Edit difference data
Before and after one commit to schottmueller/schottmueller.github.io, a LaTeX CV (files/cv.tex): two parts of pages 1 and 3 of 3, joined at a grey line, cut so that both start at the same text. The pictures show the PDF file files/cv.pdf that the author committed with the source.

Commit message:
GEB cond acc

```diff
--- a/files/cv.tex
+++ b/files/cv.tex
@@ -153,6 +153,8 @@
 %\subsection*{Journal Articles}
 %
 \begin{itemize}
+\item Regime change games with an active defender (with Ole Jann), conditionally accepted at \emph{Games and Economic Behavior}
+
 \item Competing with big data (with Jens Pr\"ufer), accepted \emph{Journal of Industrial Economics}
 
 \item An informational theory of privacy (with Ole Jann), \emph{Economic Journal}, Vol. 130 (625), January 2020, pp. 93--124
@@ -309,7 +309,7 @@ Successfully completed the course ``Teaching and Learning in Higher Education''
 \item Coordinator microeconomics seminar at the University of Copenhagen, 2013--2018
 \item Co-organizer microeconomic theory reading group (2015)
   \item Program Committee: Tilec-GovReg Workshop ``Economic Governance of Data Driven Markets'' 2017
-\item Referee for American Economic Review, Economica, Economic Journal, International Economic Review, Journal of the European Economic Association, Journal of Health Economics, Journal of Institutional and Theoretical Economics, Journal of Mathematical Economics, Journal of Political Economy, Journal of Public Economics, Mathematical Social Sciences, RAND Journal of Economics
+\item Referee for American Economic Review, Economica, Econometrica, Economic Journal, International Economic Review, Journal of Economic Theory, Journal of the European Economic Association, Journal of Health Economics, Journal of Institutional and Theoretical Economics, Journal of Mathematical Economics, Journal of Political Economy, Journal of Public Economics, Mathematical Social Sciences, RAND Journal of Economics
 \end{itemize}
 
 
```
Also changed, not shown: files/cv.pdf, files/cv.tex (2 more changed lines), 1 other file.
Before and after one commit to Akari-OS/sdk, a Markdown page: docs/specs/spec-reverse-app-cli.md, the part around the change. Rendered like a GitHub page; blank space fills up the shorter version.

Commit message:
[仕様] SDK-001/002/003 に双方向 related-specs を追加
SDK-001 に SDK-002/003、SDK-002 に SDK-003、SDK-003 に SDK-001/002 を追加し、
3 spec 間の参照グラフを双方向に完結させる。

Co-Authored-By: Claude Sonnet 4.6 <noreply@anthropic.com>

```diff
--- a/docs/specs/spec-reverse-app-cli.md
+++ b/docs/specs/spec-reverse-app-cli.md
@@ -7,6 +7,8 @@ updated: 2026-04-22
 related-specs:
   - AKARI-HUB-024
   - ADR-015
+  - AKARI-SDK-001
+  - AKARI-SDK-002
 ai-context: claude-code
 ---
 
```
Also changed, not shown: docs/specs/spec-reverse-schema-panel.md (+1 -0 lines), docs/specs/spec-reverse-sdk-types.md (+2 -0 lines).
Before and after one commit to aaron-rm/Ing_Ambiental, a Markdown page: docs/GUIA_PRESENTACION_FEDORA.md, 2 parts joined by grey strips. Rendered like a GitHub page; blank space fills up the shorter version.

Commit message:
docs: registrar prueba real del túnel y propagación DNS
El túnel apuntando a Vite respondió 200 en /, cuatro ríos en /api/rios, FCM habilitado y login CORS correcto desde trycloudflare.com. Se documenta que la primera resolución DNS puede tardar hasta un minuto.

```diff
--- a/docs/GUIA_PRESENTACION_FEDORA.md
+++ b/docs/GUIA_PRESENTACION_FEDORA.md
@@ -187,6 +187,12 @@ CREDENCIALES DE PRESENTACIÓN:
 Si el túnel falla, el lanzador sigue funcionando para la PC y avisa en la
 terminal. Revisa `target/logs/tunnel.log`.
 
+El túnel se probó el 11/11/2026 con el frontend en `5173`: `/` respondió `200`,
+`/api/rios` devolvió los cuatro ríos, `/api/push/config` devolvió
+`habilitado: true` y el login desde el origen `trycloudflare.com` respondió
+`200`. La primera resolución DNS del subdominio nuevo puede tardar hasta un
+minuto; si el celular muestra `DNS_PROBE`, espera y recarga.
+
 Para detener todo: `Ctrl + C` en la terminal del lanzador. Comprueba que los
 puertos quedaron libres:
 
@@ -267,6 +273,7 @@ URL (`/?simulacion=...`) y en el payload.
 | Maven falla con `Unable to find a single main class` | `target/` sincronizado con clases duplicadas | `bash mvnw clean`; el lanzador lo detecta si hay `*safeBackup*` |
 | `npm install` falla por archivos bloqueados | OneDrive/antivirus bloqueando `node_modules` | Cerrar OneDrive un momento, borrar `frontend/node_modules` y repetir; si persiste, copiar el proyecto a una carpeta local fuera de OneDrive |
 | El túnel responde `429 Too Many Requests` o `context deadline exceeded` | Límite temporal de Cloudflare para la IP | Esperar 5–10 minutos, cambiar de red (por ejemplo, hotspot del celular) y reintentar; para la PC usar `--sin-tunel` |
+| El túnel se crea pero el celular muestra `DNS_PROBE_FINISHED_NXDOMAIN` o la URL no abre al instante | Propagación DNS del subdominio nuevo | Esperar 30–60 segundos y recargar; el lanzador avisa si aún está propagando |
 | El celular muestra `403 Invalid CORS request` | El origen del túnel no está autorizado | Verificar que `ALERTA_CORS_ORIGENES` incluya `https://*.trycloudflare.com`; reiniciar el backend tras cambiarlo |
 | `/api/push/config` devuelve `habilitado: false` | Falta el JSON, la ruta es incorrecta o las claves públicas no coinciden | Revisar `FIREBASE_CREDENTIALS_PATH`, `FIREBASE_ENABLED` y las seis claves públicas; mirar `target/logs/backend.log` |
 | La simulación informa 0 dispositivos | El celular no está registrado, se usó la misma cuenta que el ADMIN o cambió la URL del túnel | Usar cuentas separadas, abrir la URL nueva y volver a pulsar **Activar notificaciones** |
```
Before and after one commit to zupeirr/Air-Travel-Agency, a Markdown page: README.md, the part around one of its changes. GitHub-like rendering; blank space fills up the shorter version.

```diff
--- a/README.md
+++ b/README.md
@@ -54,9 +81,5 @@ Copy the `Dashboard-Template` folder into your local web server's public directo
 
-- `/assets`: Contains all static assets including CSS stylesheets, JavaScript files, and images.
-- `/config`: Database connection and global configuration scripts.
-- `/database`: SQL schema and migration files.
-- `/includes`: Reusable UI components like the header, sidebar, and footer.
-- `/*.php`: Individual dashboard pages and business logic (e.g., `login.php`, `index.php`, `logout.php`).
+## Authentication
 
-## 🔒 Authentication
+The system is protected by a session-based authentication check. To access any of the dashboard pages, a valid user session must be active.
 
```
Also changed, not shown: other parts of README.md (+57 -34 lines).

[Required action] Filter the entries by the string "celular" and copy each matching line.

[Solution to this task]
+minuto; si el celular muestra `DNS_PROBE`, espera y recarga.
 | El túnel responde `429 Too Many Requests` o `context deadline exceeded` | Límite temporal de Cloudflare para la IP | Esperar 5–10 minutos, cambiar de red (por ejemplo, hotspot del celular) y reintentar; para la PC usar `--sin-tunel` |
+| El túnel se crea pero el celular muestra `DNS_PROBE_FINISHED_NXDOMAIN` o la URL no abre al instante | Propagación DNS del subdominio nuevo | Esperar 30–60 segundos y recargar; el lanzador avisa si aún está propagando |
 | El celular muestra `403 Invalid CORS request` | El origen del túnel no está autorizado | Verificar que `ALERTA_CORS_ORIGENES` incluya `https://*.trycloudflare.com`; reiniciar el backend tras cambiarlo |
 | La simulación informa 0 dispositivos | El celular no está registrado, se usó la misma cuenta que el ADMIN o cambió la URL del túnel | Usar cuentas separadas, abrir la URL nueva y volver a pulsar **Activar notificaciones** |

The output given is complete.